*** PROVIDED RECORDS ***

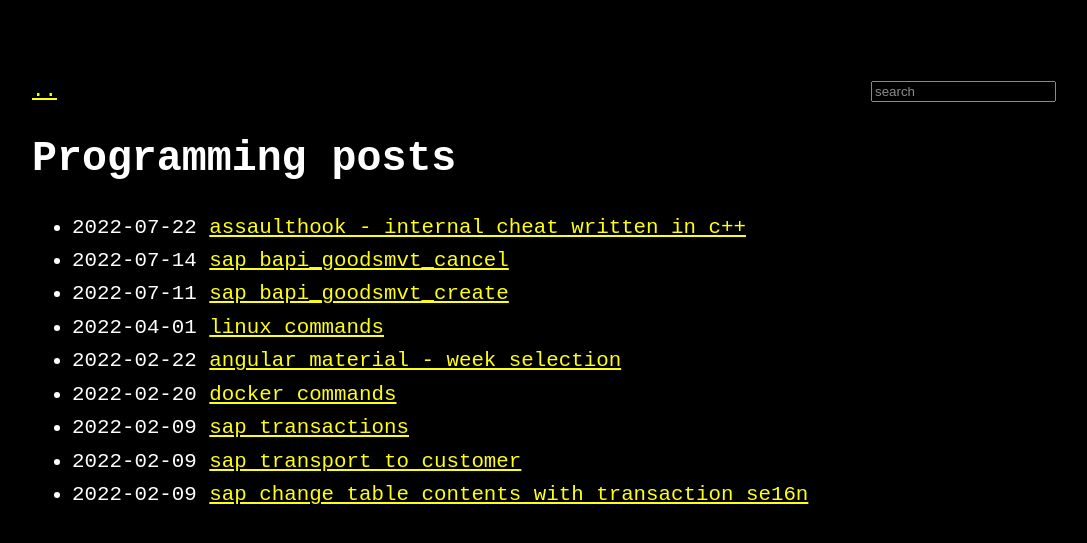
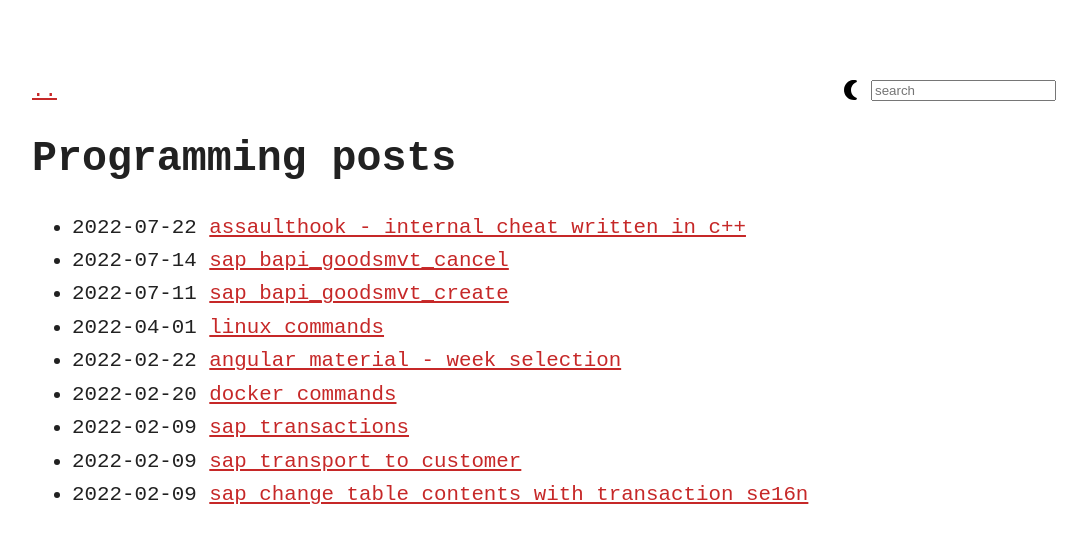
Before and after one commit to matseee/matseee.github.io, a Jekyll site: the page built from _pages/programming.md, in a window 1280 px wide. Shown: the top 543 px of the page, without its empty margins (96-1183 px from the left). Built offline with Jekyll 4.4.1, drawn with Linux system fonts in a browser that asks for light colours.

Commit message:
refactor stylesheet & add light-mode

```diff
--- a/_includes/back_link.html
+++ b/_includes/back_link.html
@@ -1,9 +1,9 @@
-<div class="flex-container-noresp">
+<div class="flex-container flex-container-no-reverse">
     <div class="flex-item">
         <a href="{{ '/' | relative_url }}">{{ site.theme_config.back_home_text }}</a>
     </div>
 
-    <div class="flex-item-noresp flex-item-end" style="min-width: 245px">
-        {%-include search_head.html-%}
+    <div class="flex-item flex-item-end" style="min-width: 245px">
+        {%-include search_light_head.html-%}
     </div>
 </div>
--- a/_includes/page_title.html
+++ b/_includes/page_title.html
@@ -5,7 +5,7 @@
         <h1>{{ include.title }}</h1>
     </div>
     <div class="flex-item flex-item-end" style="min-width: 245px">
-        {%-include search_head.html-%}
+        {%-include search_light_head.html-%}
     </div>
 </div>
 
--- a/_includes/search_head.html
+++ /dev/null
@@ -1,4 +0,0 @@
-<form action="/search.html" method="get">
-    <input type="text" id="search-box" name="query" placeholder="search">
-    <!-- <input type="submit" value="search"> -->
-</form>
--- /dev/null
+++ b/_includes/search_light_head.html
@@ -0,0 +1,7 @@
+<form action="/search.html" method="get">
+    <div class="flex-container-no-resp">
+        <img id="darkLightToggle" src="/assets/light.svg" />
+        <input type="text" id="search-box" name="query" placeholder="search">
+    </div>
+    <!-- <input type="submit" value="search"> -->
+</form>
--- a/_layouts/default.html
+++ b/_layouts/default.html
@@ -7,21 +7,11 @@
     <div id="scroll-progress-bar" class="scroll-progress-bar"></div>
   </div>
   <main class="page-content" aria-label="Content">
-    <div class="w">
+    <div class="content">
       {{ content }}
     </div>
   </main>
 </body>
 
-<script>
-  const scrollProgress = document.getElementById('scroll-progress-bar');
-
-  window.addEventListener('scroll', () => {
-    const height = document.documentElement.scrollHeight - document.documentElement.clientHeight;
-    const scrollTop = document.body.scrollTop || document.documentElement.scrollTop;
-
-    scrollProgress.style.width = `${(scrollTop / height) * 100}%`;
-  });
-</script>
-
+<script src="/assets/js/main.js"></script>
 </html>
--- /dev/null
+++ b/_sass/_colors.scss
@@ -0,0 +1,10 @@
+$color-primary: #212121;
+$color-primaryLight: #484848;
+$color-primaryDark: #000000;
+
+$color-secondry: #c62828;
+$color-secondayLight: #ff5f52;
+$color-secondayDark: #8e0000;
+
+$color-black: #000000;
+$color-white: #ffffff;
--- a/assets/css/style.scss
+++ b/assets/css/style.scss
@@ -1,43 +1,28 @@
 ---
 ---
 @import "github-syntax-dark.css";
+@import "./colors";
 
-// -------------- THEME SWITCHER -------------- //
-@mixin dark-appearance {
-  filter: invert(1);
-
-  img {
-    filter: invert(1);
-
-    &.ioda {
-      filter: invert(0);
-    }
-  }
-
-  .highlight {
-    filter: invert(0);
-  }
+:root {
+  --color-page-background: #{$color-black};
+  --color-text: #{$color-white};
+  --color-border: #{$color-primaryLight};
 }
 
-body[a="dark"] {
-  @include dark-appearance;
+.dark {
+  --color-page-background: #{$color-black};
+  --color-text: #{$color-white};
+  --color-border: #{$color-primaryLight};
 }
 
-
-@media (prefers-color-scheme: dark) {
-  body[a="auto"] {
-    @include dark-appearance;
-  }
-
-  .scroll-progress-bar {
-    background: rgb(0, 0, 238);
-  }
+.light {
+  --color-page-background: #{$color-white};
+  --color-text: #{$color-primary};
+  --color-border: #{$color-primary};
 }
 
-@media (prefers-color-scheme: light) {
-  .scroll-progress-bar {
-    background: rgb(0, 0, 238);
-  }
+* {
+  transition: all .2s ease;
 }
 
 @media only screen and (max-width: 480px) {
@@ -51,191 +36,192 @@ body[a="dark"] {
   }
 }
 
-// -------------------------------------------- //
+html {
+  height: 100%;
+  background: var(--color-page-background);
 
-// bg color is also needed in html in order to
-// block body's background propagation
-// see: https://stackoverflow.com/a/61265706
-html,
-body {
-  background: white;
-}
+  body {
+    background: var(--color-page-background);
+    color: var(--color-text);
+    font-family: monospace;
+    font-size: 1.3rem;
+    line-height: 1.3;
+    margin: 0;
+    min-height: 100%;
 
-html {
-  height: 100%
-}
+    .scroll-progress-container {
+      overflow: hidden;
+      position: sticky;
+      top: 0;
+      margin: 0;
+      padding: 0;
+      width: 100%;
+      height: 0.8rem;
+      z-index: 10000;
 
-body {
-  color: black;
-  font-family: monospace;
-  font-size: 1.3rem;
-  line-height: 1.3;
-  margin: 0;
-  min-height: 100%;
-}
+      .scroll-progress-bar {
+        width: 0%;
+        height: 0.8rem;
+        background-color: $color-secondry;
+      }
+    }
 
-.post-meta {
-  text-align: right;
-}
+    #darkLightToggle {
+      margin-right: 0.5rem;
+    }
 
-h2,
-h3,
-h4,
-h5,
-h6 {
-  margin-top: 3rem;
-}
+    .content {
+      max-width: 1024px;
+      margin: 0 auto;
+      padding: 4rem 2rem;
 
-hr {
-  margin: 2rem 0;
-}
+      @media only screen and (max-width: 520px) {
+        max-width: 1024px;
+        margin: 0 auto;
+        padding: 0.5rem 2rem;
+      }
 
-p {
-  margin: 1rem 0;
-}
+      /* HEADLINES */
+      h2, h3, h4, h5, h6 {
+        margin-top: 3rem;
+      }
 
-li {
-  margin: 0.4rem 0;
-}
+      /* TEXTS */
+      p {
+        margin: 1rem 0;
+      }
 
-*:target {
-  background: rgb(0, 0, 238);
-}
+      *:target {
+        color: $color-secondry;
+      }
 
-.w {
-  max-width: 1024px;
-  margin: 0 auto;
-  padding: 4rem 2rem;
-}
+      a:-webkit-any-link {
+        color: $color-secondry;
+        &:hover {
+          color: $color-secondayLight;
+        }
+        &:active {
+          color: $color-secondayDark;
+        }
+      }
 
-@media only screen and (max-width: 480px) {
-  .w {
-    max-width: 1024px;
-    margin: 0 auto;
-    padding: 0.5rem 2rem;
+      /* CODE-SNIPPETS */
+      div.highlighter-rouge code {
+        display: block;
+        overflow-x: auto;
+        padding: 1rem;
+
+        color: $color-white;
+        background: $color-primaryLight;
+      }
+
+      /* TABLES */
+      @mixin table-border {
+        border: thin solid var(--color-border);
+        border-collapse: collapse;
+        padding: 0.4rem;
+      }
+      table {
+        width: 100%;
+        @include table-border();
+
+        th, td {
+          @include table-border();
+        }
+      }
+
+      /* BLOCKQUOTE */
+      blockquote {
+        font-style: italic;
+        border: thin solid var(--color-border);
+        padding: 1rem;
+
+        p {
+          margin: 0;
+        }
+      }
+
+      /* IMAGES */
+      img {
+        max-width: 100%;
+        display: block;
+        margin: 0 auto;
+      }
+
+      /* LISTS */
+      @media only screen and (max-width: 520px) {
+        ul {
+          padding-inline-start: 10px;
+        }
+      }
+      li {
+        margin: 0.4rem 0;
+      }
+
+      /* HORIZONTAL-LINES */
+      hr {
+        margin: 2rem 0;
+        text-align: center;
+        border: 0;
+
+        &:before {
+          content: '/////'
+        }
+        &:after {
+          content: attr(data-content) '/////'
+        }
+      }
+
+      .post-meta {
+        text-align: right;
+      }
+    }
   }
-
-  ul {
-    padding-inline-start: 10px;
-  }
-}
-
-hr {
-  text-align: center;
-  border: 0;
-
-  &:before {
-    content: '/////'
-  }
-
-  &:after {
-    content: attr(data-content) '/////'
-  }
-}
-
-table {
-  width: 100%;
-}
-
-table,
-th,
-td {
-  border: thin solid black;
-  border-collapse: collapse;
-  padding: 0.4rem;
-}
-
-div.highlighter-rouge code {
-  display: block;
-  overflow-x: auto;
-  white-space: pre-wrap;
-  padding: 1rem;
-}
-
-code {
-  color: white;
-  background: #383838;
-  filter: invert(1);
-}
-
-blockquote {
-  font-style: italic;
-  border: thin solid black;
-  padding: 1rem;
-
-  p {
-    margin: 0;
-  }
-}
-
-img {
-  max-width: 100%;
-  display: block;
-  margin: 0 auto;
 }
 
 .flex-container {
   display: flex;
   align-items: center;
-}
 
-.flex-container-noresp {
-  display: flex;
-  align-items: center;
-}
+  &-no-resp {
+    display: flex;
+    align-items: center;
+  }
 
-.flex-item {
-  flex-grow: 1;
-  flex-shrink: 1;
-  flex-basis: auto;
-}
-
-.flex-item-noresp {
-  flex-grow: 1;
-  flex-shrink: 1;
-  flex-basis: auto;
-}
-
-.flex-item-center {
-  align-items: center;
-  display: flex;
-  flex-direction: column;
-  flex-wrap: initial;
-}
-
-.flex-item-end {
-  align-items: end;
-  display: flex;
-  flex-direction: column-reverse;
-}
-
-@media only screen and (max-width: 520px) {
-  .flex-container {
+  @media only screen and (max-width: 520px) {
     display: flex;
     align-items: start;
     flex-direction: column-reverse;
   }
-}
 
-@media only screen and (max-width: 520px) {
+  &-no-reverse {
+    @media only screen and (max-width: 520px) {
+      display: flex;
+      align-items: start;
+      flex-direction: column;
+    }
+  }
+
   .flex-item {
-    width: 100%;
+    flex-grow: 1;
+    flex-shrink: 1;
+    flex-basis: auto;
+
+    @media only screen and (max-width: 520px) {
+      width: 100%;
+    }
+
+    &-center {
+      align-items: center;
+      display: flex;
+      flex-direction: column;
+      flex-wrap: initial;
+    }
+
+    &-end {
+      align-items: end;
+      display: flex;
+      flex-direction: column-reverse;
+    }
   }
 }
-
-
-.scroll-progress-container {
-  overflow: hidden;
-  position: sticky;
-  top: 0;
-  margin: 0;
-  padding: 0;
-  width: 100%;
-  height: 0.8rem;
-  z-index: 10000;
-}
-
-.scroll-progress-bar {
-  width: 0%;
-  height: 0.8rem;
-}
--- /dev/null
+++ b/assets/js/main.js
@@ -0,0 +1,31 @@
+(function() {
+
+    // ScrollProgress bar
+    const scrollProgress = document.getElementById('scroll-progress-bar');
+
+    window.addEventListener('scroll', () => {
+      const height = document.documentElement.scrollHeight - document.documentElement.clientHeight;
+      const scrollTop = document.body.scrollTop || document.documentElement.scrollTop;
+
+      scrollProgress.style.width = `${(scrollTop / height) * 100}%`;
+    });
+
+    // Toggle dark-light mode
+    const darkLightToggleImage = document.getElementById('darkLightToggle');
+
+    if (!window.matchMedia('(prefers-color-scheme: dark)').matches) {
+      document.body.classList.toggle('light');
+      darkLightToggleImage.src = '/assets/dark.svg';
+    }
+
+    darkLightToggleImage.addEventListener('click', () => {
+      document.body.classList.toggle('light');
+
+      if (darkLightToggleImage.src.indexOf('/assets/light.svg') > -1 ) {
+        darkLightToggleImage.src = '/assets/dark.svg';
+      } else {
+        darkLightToggleImage.src = '/assets/light.svg';
+      }
+    });
+
+})();
```
Also changed, not shown: assets/css/libs/monkai.css (renamed from assets/css/monkai.css), assets/dark.svg (added), assets/light.svg (added), 1 other file.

*** End of PROVIDED RECORDS ***

• **WORK TO COMPLETE**
In the lines above, find each one with "direction" and list it.

• **EXERCISE OUTPUT**
-  flex-direction: column;
-  flex-direction: column-reverse;
     flex-direction: column-reverse;
+      flex-direction: column;
+      flex-direction: column;
+      flex-direction: column-reverse;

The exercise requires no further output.